***** RECORDS FOR PROCESSING *****
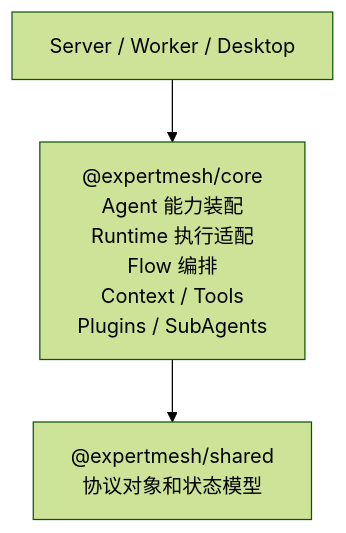
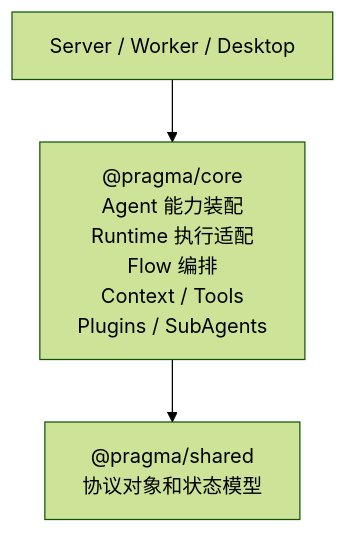
The first of 18 diagrams in docs/architecture/agent-core-architecture.md (pqpo/pragma), drawn with Mermaid (forest theme) before and after one commit. The commit also changed other lines of this file and 109 other files, not shown here.

````diff
--- a/docs/architecture/agent-core-architecture.md
+++ b/docs/architecture/agent-core-architecture.md
@@ -15,8 +15,8 @@
 ```mermaid
 flowchart TB
   app["Server / Worker / Desktop"]
-  core["@expertmesh/core<br/>Agent 能力装配<br/>Runtime 执行适配<br/>Flow 编排<br/>Context / Tools<br/>Plugins / SubAgents"]
-  shared["@expertmesh/shared<br/>协议对象和状态模型"]
+  core["@pragma/core<br/>Agent 能力装配<br/>Runtime 执行适配<br/>Flow 编排<br/>Context / Tools<br/>Plugins / SubAgents"]
+  shared["@pragma/shared<br/>协议对象和状态模型"]
 
   app --> core --> shared
 ```
````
*****
→ AIM OF THE TASK:
Each entry above should be copied word for word, with the images omitted.

→ YOUR RESPONSE:
The first of 18 diagrams in docs/architecture/agent-core-architecture.md (pqpo/pragma), drawn with Mermaid (forest theme) before and after one commit. The commit also changed other lines of this file and 109 other files, not shown here.

````diff
--- a/docs/architecture/agent-core-architecture.md
+++ b/docs/architecture/agent-core-architecture.md
@@ -15,8 +15,8 @@
 ```mermaid
 flowchart TB
   app["Server / Worker / Desktop"]
-  core["@expertmesh/core<br/>Agent 能力装配<br/>Runtime 执行适配<br/>Flow 编排<br/>Context / Tools<br/>Plugins / SubAgents"]
-  shared["@expertmesh/shared<br/>协议对象和状态模型"]
+  core["@pragma/core<br/>Agent 能力装配<br/>Runtime 执行适配<br/>Flow 编排<br/>Context / Tools<br/>Plugins / SubAgents"]
+  shared["@pragma/shared<br/>协议对象和状态模型"]
 
   app --> core --> shared
 ```
````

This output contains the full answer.